## Task instructions
Only the pictures stay out; every record is to be quoted exactly.

## Records supplied
****************
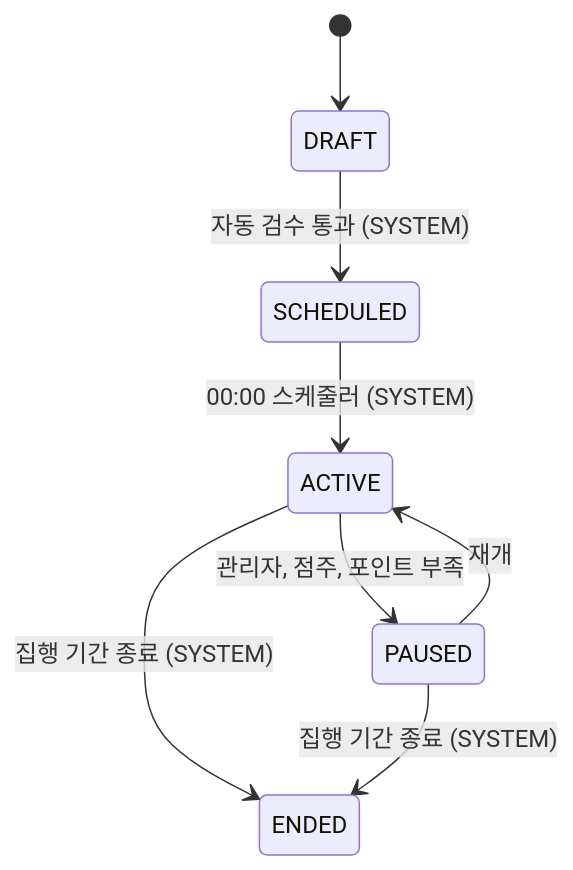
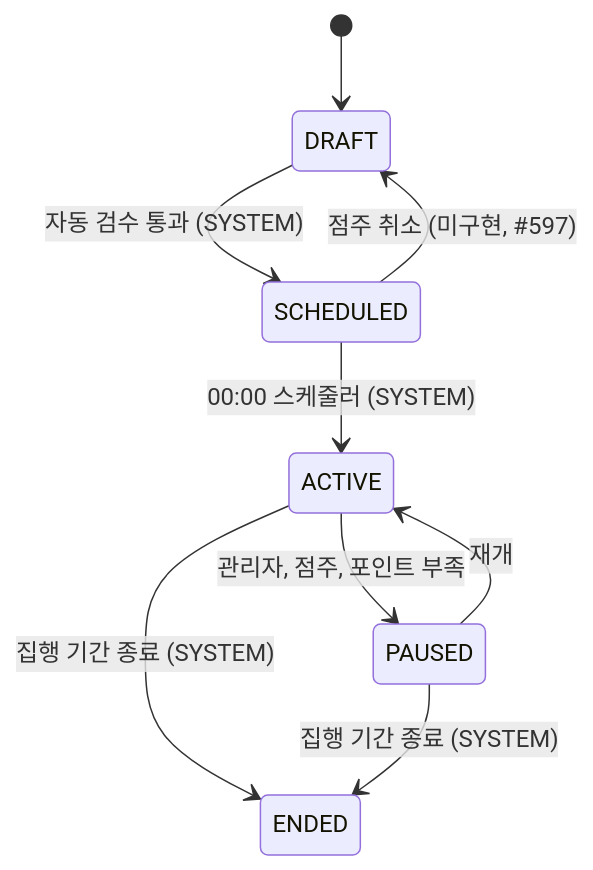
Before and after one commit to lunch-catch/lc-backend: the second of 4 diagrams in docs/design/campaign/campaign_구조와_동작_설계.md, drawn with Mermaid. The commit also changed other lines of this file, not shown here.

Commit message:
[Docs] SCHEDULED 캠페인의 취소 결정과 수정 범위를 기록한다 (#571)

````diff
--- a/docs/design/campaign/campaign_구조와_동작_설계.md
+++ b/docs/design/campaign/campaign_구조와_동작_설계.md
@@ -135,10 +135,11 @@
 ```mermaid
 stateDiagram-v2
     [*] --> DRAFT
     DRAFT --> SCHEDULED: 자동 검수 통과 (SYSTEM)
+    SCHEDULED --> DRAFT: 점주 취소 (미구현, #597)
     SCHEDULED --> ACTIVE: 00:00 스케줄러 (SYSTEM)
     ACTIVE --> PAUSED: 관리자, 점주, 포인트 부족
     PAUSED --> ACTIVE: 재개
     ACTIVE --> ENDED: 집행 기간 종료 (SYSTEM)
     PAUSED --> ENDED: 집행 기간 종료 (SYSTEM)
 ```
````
****************
## Solution below
Before and after one commit to lunch-catch/lc-backend: the second of 4 diagrams in docs/design/campaign/campaign_구조와_동작_설계.md, drawn with Mermaid. The commit also changed other lines of this file, not shown here.

Commit message:
[Docs] SCHEDULED 캠페인의 취소 결정과 수정 범위를 기록한다 (#571)

````diff
--- a/docs/design/campaign/campaign_구조와_동작_설계.md
+++ b/docs/design/campaign/campaign_구조와_동작_설계.md
@@ -135,10 +135,11 @@
 ```mermaid
 stateDiagram-v2
     [*] --> DRAFT
     DRAFT --> SCHEDULED: 자동 검수 통과 (SYSTEM)
+    SCHEDULED --> DRAFT: 점주 취소 (미구현, #597)
     SCHEDULED --> ACTIVE: 00:00 스케줄러 (SYSTEM)
     ACTIVE --> PAUSED: 관리자, 점주, 포인트 부족
     PAUSED --> ACTIVE: 재개
     ACTIVE --> ENDED: 집행 기간 종료 (SYSTEM)
     PAUSED --> ENDED: 집행 기간 종료 (SYSTEM)
 ```
````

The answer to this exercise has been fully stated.